Sunday, December 20, 2015

If the IRS calls, hang up!

Listening to the local news a few days ago, I cringed as another innocent victim fell prey to the well-known IRS scam whereby an "agent" calls you to report you are delinquent on your taxes and owe penalties in the form of heavy fines. See the story: Local couple loses money to IRS scam.

If you receive a message of this nature on your voice mail, do not return the call. If you pick up the phone and someone claims to be from the IRS, hang up the phone without saying anything.

Know this: The IRS will not call you to collect back taxes. They use the postal service for notifications of this nature.

Victims of this scam are typically immigrants and the elderly. But any of us can become a victim of fraud or any social engineering scam if we aren't on our toes. Stay alert and reject any such phone calls. If you do return such a call or engage these guys on the phone, then you've validated your phone number, and they will keep trying.

Just hang up!

If you do receive such a call, you can report it to the U.S. Treasury Inspector General for tax administration at 800.366.4484. If you receive an email that appears to be an IRS scam, forward it to, and then delete the message or send it to your spam or junk email folder. Do not reply to any such email.

How do we fight back? Sharing this message with anyone and everyone you know is the best way to put a stop to this threat. Spread the word. Information is our most effective weapon.

For more information:

Saturday, December 12, 2015

A few online holiday shopping reminders

For those last-minute shoppers, I hope you've ordered your online gifts by now because it looks like deliveries might be delayed this year due to the big couriers like UPS and FedEx being overwhelmed with deliveries. (Note that has said they're going to buy their own fleet of long-haul trucks; that'll take care of the recurring holiday shipping delays in the future.)

But for those of you still shopping, here are three tips for safe shopping on the web, from Bob Sullivan's blog:

  1. Update your software first. Make sure all the latest patches are installed before you start spending online.

  2. Use two-factor authentication on e-commerce and banking sites that offer it. Amazon just recently started using this extra step that makes it really hard for your account to get hacked.

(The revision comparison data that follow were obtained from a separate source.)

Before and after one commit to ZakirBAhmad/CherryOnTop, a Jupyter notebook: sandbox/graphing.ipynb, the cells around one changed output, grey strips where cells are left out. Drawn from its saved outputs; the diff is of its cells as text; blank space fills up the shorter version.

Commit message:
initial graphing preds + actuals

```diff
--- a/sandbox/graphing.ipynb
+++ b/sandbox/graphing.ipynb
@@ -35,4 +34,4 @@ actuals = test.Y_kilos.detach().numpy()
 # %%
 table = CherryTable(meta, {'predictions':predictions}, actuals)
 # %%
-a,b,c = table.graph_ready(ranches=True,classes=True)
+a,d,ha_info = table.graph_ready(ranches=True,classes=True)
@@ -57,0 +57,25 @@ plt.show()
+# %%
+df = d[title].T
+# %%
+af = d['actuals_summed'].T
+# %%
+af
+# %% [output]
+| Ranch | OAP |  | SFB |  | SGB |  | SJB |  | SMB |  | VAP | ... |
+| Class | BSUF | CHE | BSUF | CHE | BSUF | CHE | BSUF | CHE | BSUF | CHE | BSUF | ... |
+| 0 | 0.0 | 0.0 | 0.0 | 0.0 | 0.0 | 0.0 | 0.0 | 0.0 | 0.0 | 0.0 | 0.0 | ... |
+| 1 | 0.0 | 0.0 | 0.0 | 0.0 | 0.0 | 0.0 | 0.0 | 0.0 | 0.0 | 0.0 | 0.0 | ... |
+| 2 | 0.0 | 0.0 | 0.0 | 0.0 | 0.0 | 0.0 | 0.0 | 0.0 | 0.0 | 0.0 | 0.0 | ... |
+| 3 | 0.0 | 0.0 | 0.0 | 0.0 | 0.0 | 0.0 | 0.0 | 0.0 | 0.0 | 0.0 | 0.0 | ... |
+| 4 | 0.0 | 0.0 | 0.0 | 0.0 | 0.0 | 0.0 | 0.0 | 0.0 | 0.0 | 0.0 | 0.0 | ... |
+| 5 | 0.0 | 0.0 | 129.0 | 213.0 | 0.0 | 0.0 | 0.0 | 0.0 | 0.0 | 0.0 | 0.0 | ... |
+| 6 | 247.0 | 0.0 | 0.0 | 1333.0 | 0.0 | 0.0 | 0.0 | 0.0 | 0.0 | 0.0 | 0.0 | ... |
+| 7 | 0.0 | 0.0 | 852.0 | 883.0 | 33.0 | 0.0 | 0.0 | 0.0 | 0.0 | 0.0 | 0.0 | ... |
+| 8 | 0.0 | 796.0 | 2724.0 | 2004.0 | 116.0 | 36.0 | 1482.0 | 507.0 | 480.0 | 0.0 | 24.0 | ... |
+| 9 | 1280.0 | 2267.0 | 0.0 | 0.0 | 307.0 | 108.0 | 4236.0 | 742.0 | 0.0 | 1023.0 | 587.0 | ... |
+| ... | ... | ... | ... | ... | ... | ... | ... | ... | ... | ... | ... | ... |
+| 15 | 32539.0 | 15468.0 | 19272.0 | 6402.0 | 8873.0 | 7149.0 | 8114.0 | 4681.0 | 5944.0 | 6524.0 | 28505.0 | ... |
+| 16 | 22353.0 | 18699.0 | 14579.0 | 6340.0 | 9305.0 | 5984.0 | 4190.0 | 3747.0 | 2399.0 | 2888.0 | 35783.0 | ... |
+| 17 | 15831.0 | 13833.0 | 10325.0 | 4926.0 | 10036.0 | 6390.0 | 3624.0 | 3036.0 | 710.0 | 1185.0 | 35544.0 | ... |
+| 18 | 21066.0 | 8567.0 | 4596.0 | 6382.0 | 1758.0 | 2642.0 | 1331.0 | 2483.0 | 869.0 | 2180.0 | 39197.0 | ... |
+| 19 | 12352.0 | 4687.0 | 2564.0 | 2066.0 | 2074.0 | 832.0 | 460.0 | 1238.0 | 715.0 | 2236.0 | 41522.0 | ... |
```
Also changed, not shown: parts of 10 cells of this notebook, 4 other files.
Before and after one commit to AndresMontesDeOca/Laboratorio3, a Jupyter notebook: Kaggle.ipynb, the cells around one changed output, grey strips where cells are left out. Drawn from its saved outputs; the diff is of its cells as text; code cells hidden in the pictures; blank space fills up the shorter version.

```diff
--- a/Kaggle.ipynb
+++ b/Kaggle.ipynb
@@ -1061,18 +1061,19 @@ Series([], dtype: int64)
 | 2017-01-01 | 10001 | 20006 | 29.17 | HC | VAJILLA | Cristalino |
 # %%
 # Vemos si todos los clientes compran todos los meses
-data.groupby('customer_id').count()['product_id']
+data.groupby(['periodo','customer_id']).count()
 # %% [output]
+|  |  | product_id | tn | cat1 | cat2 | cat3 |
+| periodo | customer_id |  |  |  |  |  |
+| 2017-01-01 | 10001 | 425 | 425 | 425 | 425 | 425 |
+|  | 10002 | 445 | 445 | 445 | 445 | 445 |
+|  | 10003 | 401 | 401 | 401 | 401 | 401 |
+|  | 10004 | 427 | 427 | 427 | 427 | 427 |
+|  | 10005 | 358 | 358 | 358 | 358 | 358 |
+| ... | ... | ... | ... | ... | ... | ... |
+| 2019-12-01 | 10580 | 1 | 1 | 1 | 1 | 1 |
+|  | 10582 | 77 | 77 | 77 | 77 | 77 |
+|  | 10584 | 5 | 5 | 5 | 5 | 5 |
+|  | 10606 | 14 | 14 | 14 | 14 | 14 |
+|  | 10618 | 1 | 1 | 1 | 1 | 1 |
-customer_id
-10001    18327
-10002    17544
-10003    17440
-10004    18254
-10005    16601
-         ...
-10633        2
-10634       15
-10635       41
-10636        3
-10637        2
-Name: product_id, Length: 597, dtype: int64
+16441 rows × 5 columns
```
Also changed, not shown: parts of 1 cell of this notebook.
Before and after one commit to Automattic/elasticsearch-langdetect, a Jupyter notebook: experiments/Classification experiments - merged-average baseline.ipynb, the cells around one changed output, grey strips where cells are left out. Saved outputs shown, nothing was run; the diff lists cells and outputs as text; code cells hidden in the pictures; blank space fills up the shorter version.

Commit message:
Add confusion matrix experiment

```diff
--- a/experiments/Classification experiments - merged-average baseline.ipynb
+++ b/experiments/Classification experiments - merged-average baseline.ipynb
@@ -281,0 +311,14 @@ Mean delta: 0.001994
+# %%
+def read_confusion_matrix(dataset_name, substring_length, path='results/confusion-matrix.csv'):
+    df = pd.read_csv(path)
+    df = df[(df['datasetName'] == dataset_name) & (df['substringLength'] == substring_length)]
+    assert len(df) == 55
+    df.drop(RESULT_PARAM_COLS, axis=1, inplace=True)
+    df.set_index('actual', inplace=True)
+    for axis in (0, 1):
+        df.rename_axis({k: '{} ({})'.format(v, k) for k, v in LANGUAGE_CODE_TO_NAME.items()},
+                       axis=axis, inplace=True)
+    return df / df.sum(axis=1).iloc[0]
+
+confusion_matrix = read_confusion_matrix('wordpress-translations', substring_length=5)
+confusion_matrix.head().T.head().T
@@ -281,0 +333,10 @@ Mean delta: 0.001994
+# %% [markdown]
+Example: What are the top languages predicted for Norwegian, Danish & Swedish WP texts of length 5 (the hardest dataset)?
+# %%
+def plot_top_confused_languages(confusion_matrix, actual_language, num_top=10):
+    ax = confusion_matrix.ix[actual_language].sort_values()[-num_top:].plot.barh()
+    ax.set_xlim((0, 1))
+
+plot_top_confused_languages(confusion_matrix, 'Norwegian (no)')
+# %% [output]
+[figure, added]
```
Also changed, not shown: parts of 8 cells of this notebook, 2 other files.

  3. Use only one credit card online. This is how I do it. I have a card that I carry with me, and another that I've memorized and use for all my online shopping and other online payments. No sites have my checking account number, and I'll never provide it.

  4. Stick with known shopping sites; if not, do your research before using a "small business" or other site that you're not familiar with, for that extra special, custom gift.

  5. Enable text alerts on banking transactions. I haven't done this one yet, but it's a good idea. I'm going to do it today. Going forward, I'll receive a text any time my credit card is used.

Tuesday, December 1, 2015

Keeping the Holidays Free From Fraud: Tips for Your Business

If you are a small business owner, read on.

This morning a friend of mine who owns a small business shared a BizAhead article with me, written by Laura Buck. Here is a bullet list of the tips she offers for keeping your small business safe from fraudsters this holiday season:

  • Encrypt payment information with end-to-end encryption
  • Be on the lookout for suspicious sales, such as unusually large orders without any contact from the customer or rush orders for pricey goods
  • Watch and educate your employees - train them in not clicking that link, and then test them, re-test them, and test them again
  • Be observant - keep an eye out for credit card skimmers
  • Be sure to shred sensitive information - don't take short-cuts because it's the holiday season
  • Keep your wallet and credit cards close by - the other day while I was shopping, a woman left her purse in the top of her grocery cart and walked away just long for someone to grab it; no one did, but it would have been sooooo easy
  • Be vigilant about security and safety
  • Protect your passwords, pass phrases and PINs

For the full article, see Keeping the Holidays Free From Fraud: Tips for Your Business. The holiday season is prime fraud and scam time. Stay alert and question anything out of the ordinary or unexpected.